3. How did you first learn about mediation?
One of Connecticut’s distinguished judges, Joseph Steinberg, started a program in the Middletown, CT courthouse to try to settle cases involving custody and visitation disputes that were headed for trial. He recruited mediation-friendly attorneys and psychologists to offer their services for a full day, designated as the “pre-trial” to see if these cases might settle.
I had known Judge Steinberg for years, because he happened to be a member of my family’s synagogue; but, before he became a judge, he also was the only attorney I knew who regularly attended the same training workshops in family therapy that I attended. He really cared deeply about helping families get healthier, and he inspired many of us in both the mental health and legal professions to use whatever skills and techniques we had to help disputants find common ground.
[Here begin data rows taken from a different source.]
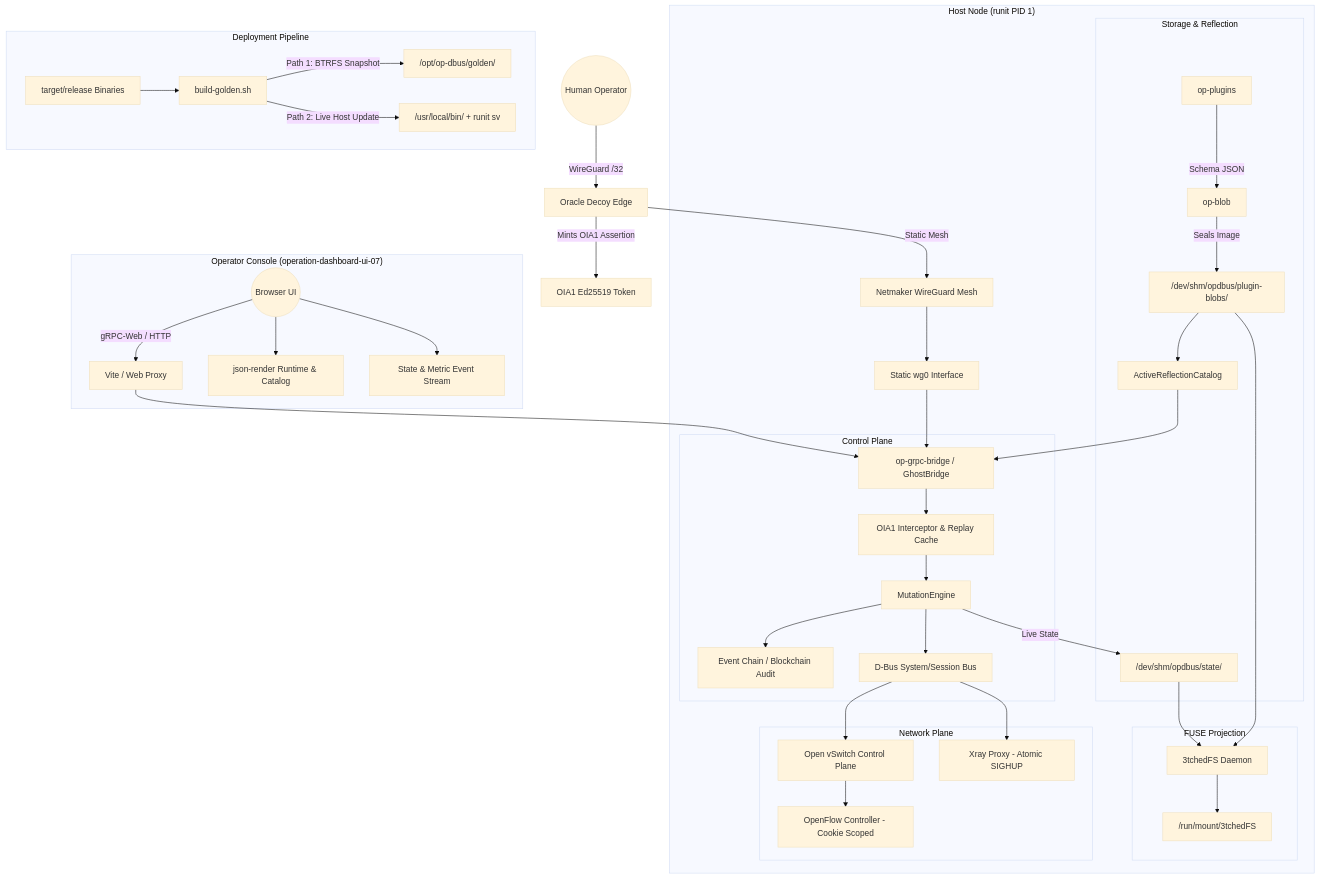
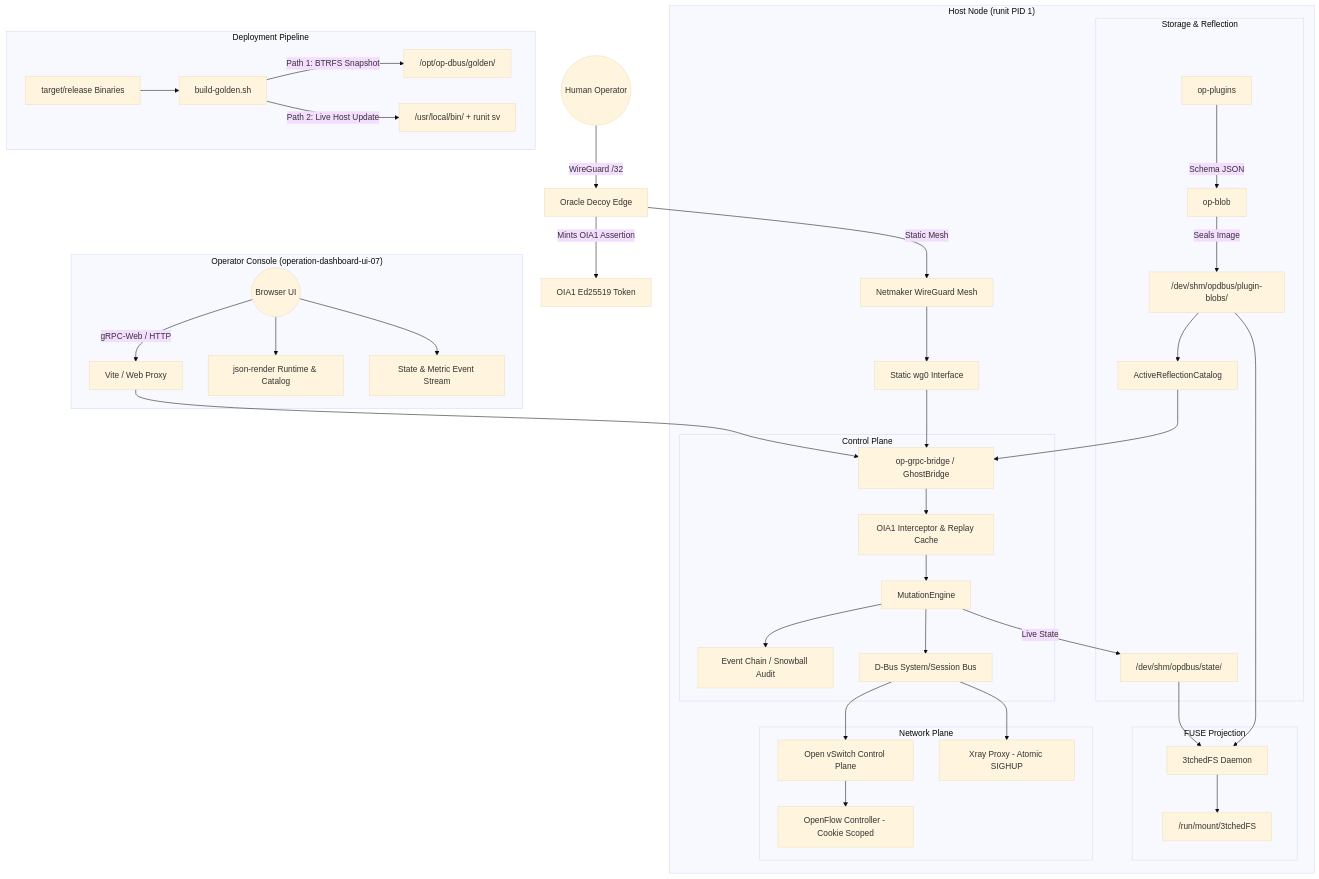
The diagram in docs/architecture/zen-review-2026-08-23/architecture.md (repr0bated/operation-dbus-proto), drawn with Mermaid (base theme) before and after one commit. The commit also changed other lines of this file and 357 other files, not shown here.

First line of the commit message:
docs: finish op-blockchain -> op-snowball rename sweep

````diff
--- a/docs/architecture/zen-review-2026-08-23/architecture.md
+++ b/docs/architecture/zen-review-2026-08-23/architecture.md
@@ -22,51 +22,51 @@
 ```mermaid
 graph TD
     Client((Human Operator)) -->|WireGuard /32| Decoy[Oracle Decoy Edge]
     Decoy -->|Mints OIA1 Assertion| Token[OIA1 Ed25519 Token]
     Decoy -->|Static Mesh| Netmaker[Netmaker WireGuard Mesh]
     
     subgraph Host ["Host Node (runit PID 1)"]
         Netmaker --> HostInterface[Static wg0 Interface]
         HostInterface --> GrpcBridge[op-grpc-bridge / GhostBridge]
         
         subgraph Control Plane
             GrpcBridge --> Interceptor[OIA1 Interceptor & Replay Cache]
             Interceptor --> MutationEng[MutationEngine]
-            MutationEng --> EventChain[Event Chain / Blockchain Audit]
+            MutationEng --> EventChain[Event Chain / Snowball Audit]
             MutationEng --> DbusAuthority[D-Bus System/Session Bus]
         end
         
         subgraph Storage & Reflection
             PluginSys[op-plugins] -->|Schema JSON| BlobSys[op-blob]
             BlobSys -->|Seals Image| SHM["/dev/shm/opdbus/plugin-blobs/"]
             MutationEng -->|Live State| SHMState["/dev/shm/opdbus/state/"]
             SHM --> DynamicReflect[ActiveReflectionCatalog]
             DynamicReflect --> GrpcBridge
         end
 
         subgraph FUSE Projection
             SHM --> ThreeTched[3tchedFS Daemon]
             SHMState --> ThreeTched
             ThreeTched --> MountPoint["/run/mount/3tchedFS"]
         end
 
         subgraph Network Plane
             DbusAuthority --> OVS[Open vSwitch Control Plane]
             OVS --> OpenFlow[OpenFlow Controller - Cookie Scoped]
             DbusAuthority --> XrayDaemon[Xray Proxy - Atomic SIGHUP]
         end
     end
     
     subgraph Deployment Pipeline
         ReleaseBuild["target/release Binaries"] --> GoldenScript[build-golden.sh]
         GoldenScript -->|Path 1: BTRFS Snapshot| GoldenSubvol["/opt/op-dbus/golden/"]
         GoldenScript -->|Path 2: Live Host Update| LiveInstall["/usr/local/bin/ + runit sv"]
     end
     
     subgraph UI ["Operator Console (operation-dashboard-ui-07)"]
         Browser((Browser UI)) -->|gRPC-Web / HTTP| ViteProxy[Vite / Web Proxy]
         ViteProxy --> GrpcBridge
         Browser --> JsonRender[json-render Runtime & Catalog]
         Browser --> EventStream[State & Metric Event Stream]
     end
 ```
````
Before being drafted to be one of Judge Steinberg’s mediators, I guess I vaguely knew what mediation was, but, after doing a few cases, I knew that I needed to learn a lot more, and I started asking about where to get training. I found my way to Carl Schneider and other mentors, and, the rest is history.
4. What do you hope to accomplish as a Board Member of APFM?
I am impressed with the APFM’s mission to forge a new professional identity for family mediators, despite their varying professions of origin. The field of family mediation is different from family law, family therapy, or civil mediation, yet draws its strength from the wisdom of those fields and the synergy of professionals working together. I know from experience here in Connecticut that to make an organization with a good mission work, volunteers need to be willing to invest their time. I’m stretched, like everyone else, but willing. My particular passion is to offer the highest quality training available to our members, and I am honored to serve as the incoming co-chair (with Hilary Linton) of APFM’s training committee.
5. Where do you see the field of Family Mediation going?
For those of us who do mediation, it is tempting to believe that this method of resolving disputes is so obviously superior to litigation that it is destined to replace it. That’s probably unrealistic, but there are hopeful signs. APFM’s commitment to develop certification standards for family mediators is particularly important. I worry about how easy it is for anybody, with or without training, to declare himself/herself a mediator in states such as mine, with no certification or licensing.
However, I am also worried about poorly crafted mediation certification laws that could unreasonably restrict the practice of mediation. Here in Connecticut we have resisted the temptation to introduce mediator certification legislation for fear the legislative process might amend our proposal and make things worse. I think it’s high time our professional association created its own process for certification and, perhaps, model legislation for statewide associations to adapt and promote locally.
6. What do you like to do when you are not mediating?
I have been very happily married to the same wonderful woman (Carla Horwitz) for 43 years, and though we are both overworked professionals (she teaches child development classes at Yale and directs Yale’s Calvin Hill Day Care Center) we do a lot of fun things together, including traveling all over the world, as much as we can. We have a deep interest in archeology and a strong preference for sunny weather, nice beaches, and good food, so we’ve spent a lot of time in Italy, Greece, Turkey, and Croatia, as well as in France, Spain, Portugal, Mexico, Peru, Israel, Morocco, and Egypt, to name just a few. We also live in a city and region filled with music, art, and theatre, and we enjoy these immensely. We have two great daughters, now in their 30s, married and living ten minutes away from each other in Boston, and we have one adorable grandson, now 3, and another on the way.
This interview was originally published in The Professional Family Mediator, Fall 2014.